[Front-end code change data]
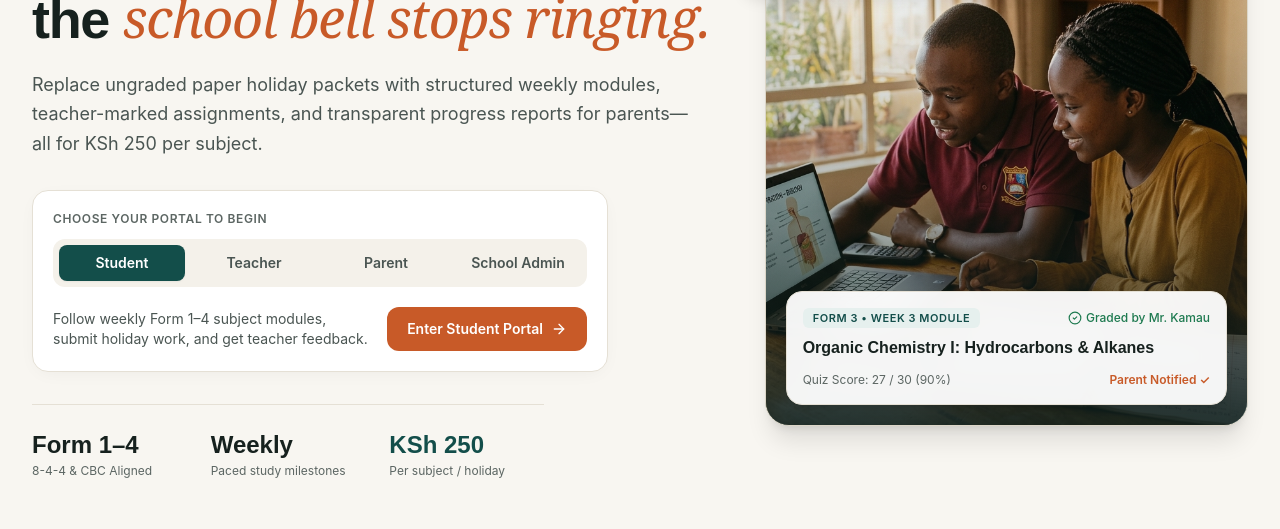
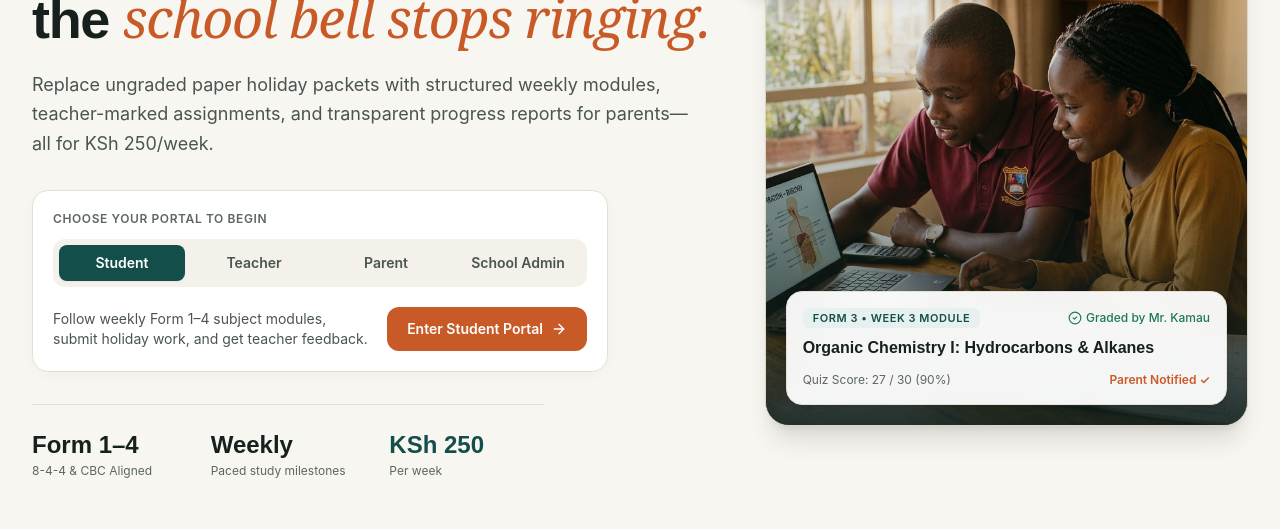
Before and after one commit to MUGAIRWA/E-FLEX, a React (Vite) app: page / in a window 1280 px wide. Shown: the part 263-792 px from the top of the page. Built offline with nearby package versions, Linux system fonts and the light colour scheme; no server answers.

Commit message:
chore: update pricing mentions to KSh 250/week

```diff
--- a/src/pages/About/AboutPage.tsx
+++ b/src/pages/About/AboutPage.tsx
@@ -72,7 +72,7 @@ const ROLE_DETAILS: RoleDetail[] = [
       'Review subject grades, exam scores, and teacher feedback in real time',
       'Monitor weekly attendance and assignment submission consistency',
       'Communicate directly with subject teachers and school leadership',
-      'Manage KSh 250/subject enrollment payments and downloadable receipts'
+      'Manage KSh 250/week enrollment payments and downloadable receipts'
     ]
   },
   {
@@ -112,7 +112,7 @@ const FAQS = [
   {
     question: 'How much does E-Flex cost?',
     answer:
-      'E-Flex is priced at KSh 250 per subject to remain accessible for families while providing full access to weekly learning modules, timed quizzes, assignment grading, and downloadable revision materials.'
+      'E-Flex is priced at KSh 250/week to remain accessible for families while providing full access to weekly learning modules, timed quizzes, assignment grading, and downloadable revision materials.'
   }
 ];
 
@@ -190,7 +190,7 @@ export function AboutPage() {
                     </div>
                     <div>
                       <div className="font-poppins font-bold text-2xl text-[#F4A261]">KSh 250</div>
-                      <div className="text-[11px] text-white/75 mt-0.5">Per Subject</div>
+                      <div className="text-[11px] text-white/75 mt-0.5">Per Week</div>
                     </div>
                   </div>
                 </div>
--- a/src/pages/Dashboard/Admin/FinanceDashboard.jsx
+++ b/src/pages/Dashboard/Admin/FinanceDashboard.jsx
@@ -101,7 +101,7 @@ export function FinanceDashboard() {
       value: courses.length.toLocaleString(),
       icon: <TrendingUpIcon className="w-6 h-6" />,
       color: 'text-[#134E4A]',
-      subtext: 'KSh 250 standard subject rate'
+      subtext: 'KSh 250/week standard rate'
     }
   ];
 
--- a/src/pages/Dashboard/Parent/PaymentsTab.jsx
+++ b/src/pages/Dashboard/Parent/PaymentsTab.jsx
@@ -143,7 +143,7 @@ export function PaymentsTab() {
                         )}
                       </div>
                     </td>
-                    <td className="py-3 px-4">KSh {payment.amount}</td>
+                    <td className="py-3 px-4">KSh {payment.amount}/week</td>
                     <td className="py-3 px-4">{payment.date}</td>
                     <td className="py-3 px-4">
                       {payment.receipt ? (
@@ -192,7 +192,7 @@ export function PaymentsTab() {
               Confirm Payment
             </h3>
             <p className="text-gray-600 mb-6">
-              Pay KSh 250 for {selectedSubject || 'this'} subject? This will be
+              Pay KSh 250/week for {selectedSubject || 'this'} subject? This will be
               processed via M-Pesa.
             </p>
             <div className="flex space-x-4">
--- a/src/pages/Dashboard/Student/Payment.tsx
+++ b/src/pages/Dashboard/Student/Payment.tsx
@@ -67,7 +67,7 @@ export function Payment(): JSX.Element {
           Unlock Your Learning Journey
         </h2>
         <p className="text-lg font-medium text-[#E8F1EF] mb-3">
-          Each subject costs just KSh 250 per term
+          Access costs just KSh 250/week
         </p>
         <p className="text-sm text-[#C2D9D4] max-w-2xl">
           Get full access to structured weekly modules, teacher notes, interactive quizzes,
@@ -109,7 +109,7 @@ export function Payment(): JSX.Element {
                     </p>
                   )}
                   <p className="text-2xl font-bold text-[#134E4A]">
-                    KSh {subject.amount}
+                    KSh {subject.amount}/week
                   </p>
                 </div>
                 {subject.status === 'paid' ? (
@@ -133,7 +133,7 @@ export function Payment(): JSX.Element {
               ) : (
                 <Button variant="accent" className="w-full mt-4">
                   <CreditCardIcon className="w-4 h-4 mr-2" />
-                  Pay Now (KSh {subject.amount})
+                  Pay Now (KSh {subject.amount}/week)
                 </Button>
               )}
             </Card>
--- a/src/pages/Home/LandingPage.jsx
+++ b/src/pages/Home/LandingPage.jsx
@@ -108,8 +108,7 @@ export function LandingPage() {
 
               <p className="text-lg text-[#4A5552] mb-8 max-w-2xl leading-relaxed">
                 Replace ungraded paper holiday packets with structured weekly modules, teacher-marked
-                assignments, and transparent progress reports for parents—all for KSh 250 per
-                subject.
+                assignments, and transparent progress reports for parents—all for KSh 250/week.
               </p>
 
               {/* Tactile Role Switcher Box */}
@@ -161,7 +160,7 @@ export function LandingPage() {
                 </div>
                 <div>
                   <div className="font-poppins font-bold text-2xl text-[#134E4A]">KSh 250</div>
-                  <div className="text-xs text-[#5C6663] mt-0.5">Per subject / holiday</div>
+                  <div className="text-xs text-[#5C6663] mt-0.5">Per week</div>
                 </div>
               </div>
             </motion.div>
@@ -504,7 +503,7 @@ export function LandingPage() {
                 Ready to make holiday study structured and stress-free?
               </h2>
               <p className="text-white/80 text-base sm:text-lg max-w-2xl">
-                Enroll for KSh 250 per subject or sign in with your school credentials to access
+                Enroll for KSh 250/week or sign in with your school credentials to access
                 your classes, modules, and progress reports.
               </p>
             </div>
```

* _EXERCISE DESCRIPTION_
Without the images, write out each line of the data verbatim.

* _WORKED SOLUTION_
Before and after one commit to MUGAIRWA/E-FLEX, a React (Vite) app: page / in a window 1280 px wide. Shown: the part 263-792 px from the top of the page. Built offline with nearby package versions, Linux system fonts and the light colour scheme; no server answers.

Commit message:
chore: update pricing mentions to KSh 250/week

```diff
--- a/src/pages/About/AboutPage.tsx
+++ b/src/pages/About/AboutPage.tsx
@@ -72,7 +72,7 @@ const ROLE_DETAILS: RoleDetail[] = [
       'Review subject grades, exam scores, and teacher feedback in real time',
       'Monitor weekly attendance and assignment submission consistency',
       'Communicate directly with subject teachers and school leadership',
-      'Manage KSh 250/subject enrollment payments and downloadable receipts'
+      'Manage KSh 250/week enrollment payments and downloadable receipts'
     ]
   },
   {
@@ -112,7 +112,7 @@ const FAQS = [
   {
     question: 'How much does E-Flex cost?',
     answer:
-      'E-Flex is priced at KSh 250 per subject to remain accessible for families while providing full access to weekly learning modules, timed quizzes, assignment grading, and downloadable revision materials.'
+      'E-Flex is priced at KSh 250/week to remain accessible for families while providing full access to weekly learning modules, timed quizzes, assignment grading, and downloadable revision materials.'
   }
 ];
 
@@ -190,7 +190,7 @@ export function AboutPage() {
                     </div>
                     <div>
                       <div className="font-poppins font-bold text-2xl text-[#F4A261]">KSh 250</div>
-                      <div className="text-[11px] text-white/75 mt-0.5">Per Subject</div>
+                      <div className="text-[11px] text-white/75 mt-0.5">Per Week</div>
                     </div>
                   </div>
                 </div>
--- a/src/pages/Dashboard/Admin/FinanceDashboard.jsx
+++ b/src/pages/Dashboard/Admin/FinanceDashboard.jsx
@@ -101,7 +101,7 @@ export function FinanceDashboard() {
       value: courses.length.toLocaleString(),
       icon: <TrendingUpIcon className="w-6 h-6" />,
       color: 'text-[#134E4A]',
-      subtext: 'KSh 250 standard subject rate'
+      subtext: 'KSh 250/week standard rate'
     }
   ];
 
--- a/src/pages/Dashboard/Parent/PaymentsTab.jsx
+++ b/src/pages/Dashboard/Parent/PaymentsTab.jsx
@@ -143,7 +143,7 @@ export function PaymentsTab() {
                         )}
                       </div>
                     </td>
-                    <td className="py-3 px-4">KSh {payment.amount}</td>
+                    <td className="py-3 px-4">KSh {payment.amount}/week</td>
                     <td className="py-3 px-4">{payment.date}</td>
                     <td className="py-3 px-4">
                       {payment.receipt ? (
@@ -192,7 +192,7 @@ export function PaymentsTab() {
               Confirm Payment
             </h3>
             <p className="text-gray-600 mb-6">
-              Pay KSh 250 for {selectedSubject || 'this'} subject? This will be
+              Pay KSh 250/week for {selectedSubject || 'this'} subject? This will be
               processed via M-Pesa.
             </p>
             <div className="flex space-x-4">
--- a/src/pages/Dashboard/Student/Payment.tsx
+++ b/src/pages/Dashboard/Student/Payment.tsx
@@ -67,7 +67,7 @@ export function Payment(): JSX.Element {
           Unlock Your Learning Journey
         </h2>
         <p className="text-lg font-medium text-[#E8F1EF] mb-3">
-          Each subject costs just KSh 250 per term
+          Access costs just KSh 250/week
         </p>
         <p className="text-sm text-[#C2D9D4] max-w-2xl">
           Get full access to structured weekly modules, teacher notes, interactive quizzes,
@@ -109,7 +109,7 @@ export function Payment(): JSX.Element {
                     </p>
                   )}
                   <p className="text-2xl font-bold text-[#134E4A]">
-                    KSh {subject.amount}
+                    KSh {subject.amount}/week
                   </p>
                 </div>
                 {subject.status === 'paid' ? (
@@ -133,7 +133,7 @@ export function Payment(): JSX.Element {
               ) : (
                 <Button variant="accent" className="w-full mt-4">
                   <CreditCardIcon className="w-4 h-4 mr-2" />
-                  Pay Now (KSh {subject.amount})
+                  Pay Now (KSh {subject.amount}/week)
                 </Button>
               )}
             </Card>
--- a/src/pages/Home/LandingPage.jsx
+++ b/src/pages/Home/LandingPage.jsx
@@ -108,8 +108,7 @@ export function LandingPage() {
 
               <p className="text-lg text-[#4A5552] mb-8 max-w-2xl leading-relaxed">
                 Replace ungraded paper holiday packets with structured weekly modules, teacher-marked
-                assignments, and transparent progress reports for parents—all for KSh 250 per
-                subject.
+                assignments, and transparent progress reports for parents—all for KSh 250/week.
               </p>
 
               {/* Tactile Role Switcher Box */}
@@ -161,7 +160,7 @@ export function LandingPage() {
                 </div>
                 <div>
                   <div className="font-poppins font-bold text-2xl text-[#134E4A]">KSh 250</div>
-                  <div className="text-xs text-[#5C6663] mt-0.5">Per subject / holiday</div>
+                  <div className="text-xs text-[#5C6663] mt-0.5">Per week</div>
                 </div>
               </div>
             </motion.div>
@@ -504,7 +503,7 @@ export function LandingPage() {
                 Ready to make holiday study structured and stress-free?
               </h2>
               <p className="text-white/80 text-base sm:text-lg max-w-2xl">
-                Enroll for KSh 250 per subject or sign in with your school credentials to access
+                Enroll for KSh 250/week or sign in with your school credentials to access
                 your classes, modules, and progress reports.
               </p>
             </div>
```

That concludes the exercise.